=== Material provided ===

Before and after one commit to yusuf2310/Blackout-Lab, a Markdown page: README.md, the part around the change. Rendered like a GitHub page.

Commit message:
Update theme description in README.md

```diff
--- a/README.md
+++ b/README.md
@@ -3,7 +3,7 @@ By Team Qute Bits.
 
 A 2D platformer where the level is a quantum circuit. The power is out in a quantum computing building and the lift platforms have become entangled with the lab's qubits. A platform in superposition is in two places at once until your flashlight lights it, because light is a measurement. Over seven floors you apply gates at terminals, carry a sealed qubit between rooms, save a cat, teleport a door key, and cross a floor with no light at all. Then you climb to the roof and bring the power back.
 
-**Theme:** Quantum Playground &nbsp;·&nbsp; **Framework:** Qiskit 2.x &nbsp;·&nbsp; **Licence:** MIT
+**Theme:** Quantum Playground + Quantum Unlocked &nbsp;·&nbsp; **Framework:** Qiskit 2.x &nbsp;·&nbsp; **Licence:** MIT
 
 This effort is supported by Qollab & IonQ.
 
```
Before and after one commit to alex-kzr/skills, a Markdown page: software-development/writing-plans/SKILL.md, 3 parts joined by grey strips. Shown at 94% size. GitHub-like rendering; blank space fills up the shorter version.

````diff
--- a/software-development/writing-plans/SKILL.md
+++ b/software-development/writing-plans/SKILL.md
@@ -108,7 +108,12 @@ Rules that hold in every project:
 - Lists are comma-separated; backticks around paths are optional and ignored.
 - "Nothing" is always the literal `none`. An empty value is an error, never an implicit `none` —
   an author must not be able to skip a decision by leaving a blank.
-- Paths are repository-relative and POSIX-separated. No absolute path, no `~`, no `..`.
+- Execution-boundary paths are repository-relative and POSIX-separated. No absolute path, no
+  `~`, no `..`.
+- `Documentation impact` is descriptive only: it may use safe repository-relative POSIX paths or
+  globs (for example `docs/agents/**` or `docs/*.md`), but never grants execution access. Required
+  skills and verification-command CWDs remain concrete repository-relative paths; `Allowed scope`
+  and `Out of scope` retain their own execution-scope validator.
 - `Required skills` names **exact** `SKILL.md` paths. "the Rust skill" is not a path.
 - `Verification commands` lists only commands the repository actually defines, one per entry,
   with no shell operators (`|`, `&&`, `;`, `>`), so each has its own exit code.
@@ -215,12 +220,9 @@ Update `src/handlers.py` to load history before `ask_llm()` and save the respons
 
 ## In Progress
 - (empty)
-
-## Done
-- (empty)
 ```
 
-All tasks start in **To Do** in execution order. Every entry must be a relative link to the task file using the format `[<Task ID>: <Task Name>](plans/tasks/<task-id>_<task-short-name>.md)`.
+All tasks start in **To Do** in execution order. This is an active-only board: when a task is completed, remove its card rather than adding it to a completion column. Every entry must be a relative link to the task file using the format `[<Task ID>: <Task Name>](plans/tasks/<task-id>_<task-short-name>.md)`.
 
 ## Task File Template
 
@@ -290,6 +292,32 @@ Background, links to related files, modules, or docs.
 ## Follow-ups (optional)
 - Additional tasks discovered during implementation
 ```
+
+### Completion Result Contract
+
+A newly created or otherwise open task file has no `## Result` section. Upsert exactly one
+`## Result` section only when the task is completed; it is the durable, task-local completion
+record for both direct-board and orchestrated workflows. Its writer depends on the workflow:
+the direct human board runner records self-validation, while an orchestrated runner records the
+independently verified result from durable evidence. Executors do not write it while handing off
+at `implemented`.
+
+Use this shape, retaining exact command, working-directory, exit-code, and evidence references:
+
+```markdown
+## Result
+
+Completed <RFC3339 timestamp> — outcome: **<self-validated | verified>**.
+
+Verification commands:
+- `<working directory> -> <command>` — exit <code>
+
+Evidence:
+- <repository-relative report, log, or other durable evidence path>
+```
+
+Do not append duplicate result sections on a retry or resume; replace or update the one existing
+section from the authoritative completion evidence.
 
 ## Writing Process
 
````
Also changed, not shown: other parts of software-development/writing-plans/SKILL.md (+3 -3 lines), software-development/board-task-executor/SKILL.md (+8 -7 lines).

===

## Task
In the records above, find the lines holding "exit". Copy each one.

## Response box
   with no shell operators (`|`, `&&`, `;`, `>`), so each has its own exit code.
+Use this shape, retaining exact command, working-directory, exit-code, and evidence references:
+- `<working directory> -> <command>` — exit <code>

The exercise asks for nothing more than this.